(Data to examine begins)
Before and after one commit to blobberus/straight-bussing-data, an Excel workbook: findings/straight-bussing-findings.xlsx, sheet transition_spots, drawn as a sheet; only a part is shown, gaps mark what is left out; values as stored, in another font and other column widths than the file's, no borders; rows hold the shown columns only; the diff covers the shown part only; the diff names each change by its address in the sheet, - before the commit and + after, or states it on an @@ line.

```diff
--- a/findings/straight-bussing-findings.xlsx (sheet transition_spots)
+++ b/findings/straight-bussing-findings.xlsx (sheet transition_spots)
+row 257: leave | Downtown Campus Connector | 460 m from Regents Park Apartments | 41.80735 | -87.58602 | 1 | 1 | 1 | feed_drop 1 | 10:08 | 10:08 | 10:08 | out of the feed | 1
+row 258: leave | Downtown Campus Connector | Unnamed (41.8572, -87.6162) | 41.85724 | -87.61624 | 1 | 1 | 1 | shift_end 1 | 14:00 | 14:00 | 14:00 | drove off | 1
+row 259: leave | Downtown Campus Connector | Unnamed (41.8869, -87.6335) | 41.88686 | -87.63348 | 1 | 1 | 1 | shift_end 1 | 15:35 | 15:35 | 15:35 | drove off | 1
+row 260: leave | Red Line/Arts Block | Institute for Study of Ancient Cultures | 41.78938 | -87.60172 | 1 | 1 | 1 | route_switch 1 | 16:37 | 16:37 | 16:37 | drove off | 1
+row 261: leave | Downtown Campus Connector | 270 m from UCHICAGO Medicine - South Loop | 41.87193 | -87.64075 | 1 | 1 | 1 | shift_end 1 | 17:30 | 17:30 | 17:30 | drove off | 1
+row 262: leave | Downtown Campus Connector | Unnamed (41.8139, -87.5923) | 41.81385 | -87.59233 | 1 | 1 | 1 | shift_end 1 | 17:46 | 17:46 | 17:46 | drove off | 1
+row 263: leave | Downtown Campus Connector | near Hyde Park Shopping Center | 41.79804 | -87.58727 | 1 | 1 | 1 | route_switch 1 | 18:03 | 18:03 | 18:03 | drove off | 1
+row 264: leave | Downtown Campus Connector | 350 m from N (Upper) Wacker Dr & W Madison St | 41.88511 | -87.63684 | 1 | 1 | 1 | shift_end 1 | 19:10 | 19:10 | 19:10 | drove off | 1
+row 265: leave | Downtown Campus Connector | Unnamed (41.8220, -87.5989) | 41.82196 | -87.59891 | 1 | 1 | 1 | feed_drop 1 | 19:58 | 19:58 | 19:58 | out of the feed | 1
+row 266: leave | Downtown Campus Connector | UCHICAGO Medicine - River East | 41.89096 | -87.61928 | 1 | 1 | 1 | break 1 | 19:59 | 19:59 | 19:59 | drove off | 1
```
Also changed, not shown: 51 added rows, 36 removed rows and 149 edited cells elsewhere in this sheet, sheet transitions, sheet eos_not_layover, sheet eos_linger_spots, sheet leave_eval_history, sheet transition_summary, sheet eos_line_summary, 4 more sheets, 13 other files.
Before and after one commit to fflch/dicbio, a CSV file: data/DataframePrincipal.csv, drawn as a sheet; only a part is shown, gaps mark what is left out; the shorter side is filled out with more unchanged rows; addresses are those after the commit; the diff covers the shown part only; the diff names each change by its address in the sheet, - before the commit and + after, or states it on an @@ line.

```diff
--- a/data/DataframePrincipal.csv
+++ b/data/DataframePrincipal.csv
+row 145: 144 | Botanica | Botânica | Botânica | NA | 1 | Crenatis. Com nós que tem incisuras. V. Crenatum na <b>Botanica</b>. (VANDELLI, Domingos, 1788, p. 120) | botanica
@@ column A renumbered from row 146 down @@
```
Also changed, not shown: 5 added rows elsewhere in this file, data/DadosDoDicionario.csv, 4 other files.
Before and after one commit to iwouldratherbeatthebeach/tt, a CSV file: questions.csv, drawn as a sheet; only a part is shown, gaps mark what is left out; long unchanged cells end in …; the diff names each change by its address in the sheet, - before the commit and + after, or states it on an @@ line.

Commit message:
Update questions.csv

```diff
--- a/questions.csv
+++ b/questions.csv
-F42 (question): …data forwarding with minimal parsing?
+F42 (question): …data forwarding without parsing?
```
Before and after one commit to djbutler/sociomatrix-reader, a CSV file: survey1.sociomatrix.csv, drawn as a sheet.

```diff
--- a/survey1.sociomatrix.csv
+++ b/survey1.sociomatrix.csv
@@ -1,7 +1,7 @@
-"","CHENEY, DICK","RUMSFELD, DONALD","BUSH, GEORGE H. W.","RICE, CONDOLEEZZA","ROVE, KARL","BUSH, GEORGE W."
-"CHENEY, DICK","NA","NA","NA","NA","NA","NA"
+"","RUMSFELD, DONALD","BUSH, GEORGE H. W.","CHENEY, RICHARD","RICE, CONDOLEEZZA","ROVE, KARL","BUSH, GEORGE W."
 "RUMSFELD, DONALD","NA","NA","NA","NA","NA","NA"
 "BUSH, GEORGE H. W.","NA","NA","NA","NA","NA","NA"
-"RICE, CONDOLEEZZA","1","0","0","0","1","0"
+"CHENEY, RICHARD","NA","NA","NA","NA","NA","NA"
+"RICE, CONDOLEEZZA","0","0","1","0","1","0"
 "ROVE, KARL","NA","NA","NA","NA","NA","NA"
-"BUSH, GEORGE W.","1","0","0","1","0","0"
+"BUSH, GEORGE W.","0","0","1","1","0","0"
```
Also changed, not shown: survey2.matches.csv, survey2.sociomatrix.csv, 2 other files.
(Data to examine ends)
Exercise instructions »
What you return must match the records above exactly.

Response »
Before and after one commit to blobberus/straight-bussing-data, an Excel workbook: findings/straight-bussing-findings.xlsx, sheet transition_spots, drawn as a sheet; only a part is shown, gaps mark what is left out; values as stored, in another font and other column widths than the file's, no borders; rows hold the shown columns only; the diff covers the shown part only; the diff names each change by its address in the sheet, - before the commit and + after, or states it on an @@ line.

```diff
--- a/findings/straight-bussing-findings.xlsx (sheet transition_spots)
+++ b/findings/straight-bussing-findings.xlsx (sheet transition_spots)
+row 257: leave | Downtown Campus Connector | 460 m from Regents Park Apartments | 41.80735 | -87.58602 | 1 | 1 | 1 | feed_drop 1 | 10:08 | 10:08 | 10:08 | out of the feed | 1
+row 258: leave | Downtown Campus Connector | Unnamed (41.8572, -87.6162) | 41.85724 | -87.61624 | 1 | 1 | 1 | shift_end 1 | 14:00 | 14:00 | 14:00 | drove off | 1
+row 259: leave | Downtown Campus Connector | Unnamed (41.8869, -87.6335) | 41.88686 | -87.63348 | 1 | 1 | 1 | shift_end 1 | 15:35 | 15:35 | 15:35 | drove off | 1
+row 260: leave | Red Line/Arts Block | Institute for Study of Ancient Cultures | 41.78938 | -87.60172 | 1 | 1 | 1 | route_switch 1 | 16:37 | 16:37 | 16:37 | drove off | 1
+row 261: leave | Downtown Campus Connector | 270 m from UCHICAGO Medicine - South Loop | 41.87193 | -87.64075 | 1 | 1 | 1 | shift_end 1 | 17:30 | 17:30 | 17:30 | drove off | 1
+row 262: leave | Downtown Campus Connector | Unnamed (41.8139, -87.5923) | 41.81385 | -87.59233 | 1 | 1 | 1 | shift_end 1 | 17:46 | 17:46 | 17:46 | drove off | 1
+row 263: leave | Downtown Campus Connector | near Hyde Park Shopping Center | 41.79804 | -87.58727 | 1 | 1 | 1 | route_switch 1 | 18:03 | 18:03 | 18:03 | drove off | 1
+row 264: leave | Downtown Campus Connector | 350 m from N (Upper) Wacker Dr & W Madison St | 41.88511 | -87.63684 | 1 | 1 | 1 | shift_end 1 | 19:10 | 19:10 | 19:10 | drove off | 1
+row 265: leave | Downtown Campus Connector | Unnamed (41.8220, -87.5989) | 41.82196 | -87.59891 | 1 | 1 | 1 | feed_drop 1 | 19:58 | 19:58 | 19:58 | out of the feed | 1
+row 266: leave | Downtown Campus Connector | UCHICAGO Medicine - River East | 41.89096 | -87.61928 | 1 | 1 | 1 | break 1 | 19:59 | 19:59 | 19:59 | drove off | 1
```
Also changed, not shown: 51 added rows, 36 removed rows and 149 edited cells elsewhere in this sheet, sheet transitions, sheet eos_not_layover, sheet eos_linger_spots, sheet leave_eval_history, sheet transition_summary, sheet eos_line_summary, 4 more sheets, 13 other files.
Before and after one commit to fflch/dicbio, a CSV file: data/DataframePrincipal.csv, drawn as a sheet; only a part is shown, gaps mark what is left out; the shorter side is filled out with more unchanged rows; addresses are those after the commit; the diff covers the shown part only; the diff names each change by its address in the sheet, - before the commit and + after, or states it on an @@ line.

```diff
--- a/data/DataframePrincipal.csv
+++ b/data/DataframePrincipal.csv
+row 145: 144 | Botanica | Botânica | Botânica | NA | 1 | Crenatis. Com nós que tem incisuras. V. Crenatum na <b>Botanica</b>. (VANDELLI, Domingos, 1788, p. 120) | botanica
@@ column A renumbered from row 146 down @@
```
Also changed, not shown: 5 added rows elsewhere in this file, data/DadosDoDicionario.csv, 4 other files.
Before and after one commit to iwouldratherbeatthebeach/tt, a CSV file: questions.csv, drawn as a sheet; only a part is shown, gaps mark what is left out; long unchanged cells end in …; the diff names each change by its address in the sheet, - before the commit and + after, or states it on an @@ line.

Commit message:
Update questions.csv

```diff
--- a/questions.csv
+++ b/questions.csv
-F42 (question): …data forwarding with minimal parsing?
+F42 (question): …data forwarding without parsing?
```
Before and after one commit to djbutler/sociomatrix-reader, a CSV file: survey1.sociomatrix.csv, drawn as a sheet.

```diff
--- a/survey1.sociomatrix.csv
+++ b/survey1.sociomatrix.csv
@@ -1,7 +1,7 @@
-"","CHENEY, DICK","RUMSFELD, DONALD","BUSH, GEORGE H. W.","RICE, CONDOLEEZZA","ROVE, KARL","BUSH, GEORGE W."
-"CHENEY, DICK","NA","NA","NA","NA","NA","NA"
+"","RUMSFELD, DONALD","BUSH, GEORGE H. W.","CHENEY, RICHARD","RICE, CONDOLEEZZA","ROVE, KARL","BUSH, GEORGE W."
 "RUMSFELD, DONALD","NA","NA","NA","NA","NA","NA"
 "BUSH, GEORGE H. W.","NA","NA","NA","NA","NA","NA"
-"RICE, CONDOLEEZZA","1","0","0","0","1","0"
+"CHENEY, RICHARD","NA","NA","NA","NA","NA","NA"
+"RICE, CONDOLEEZZA","0","0","1","0","1","0"
 "ROVE, KARL","NA","NA","NA","NA","NA","NA"
-"BUSH, GEORGE W.","1","0","0","1","0","0"
+"BUSH, GEORGE W.","0","0","1","1","0","0"
```
Also changed, not shown: survey2.matches.csv, survey2.sociomatrix.csv, 2 other files.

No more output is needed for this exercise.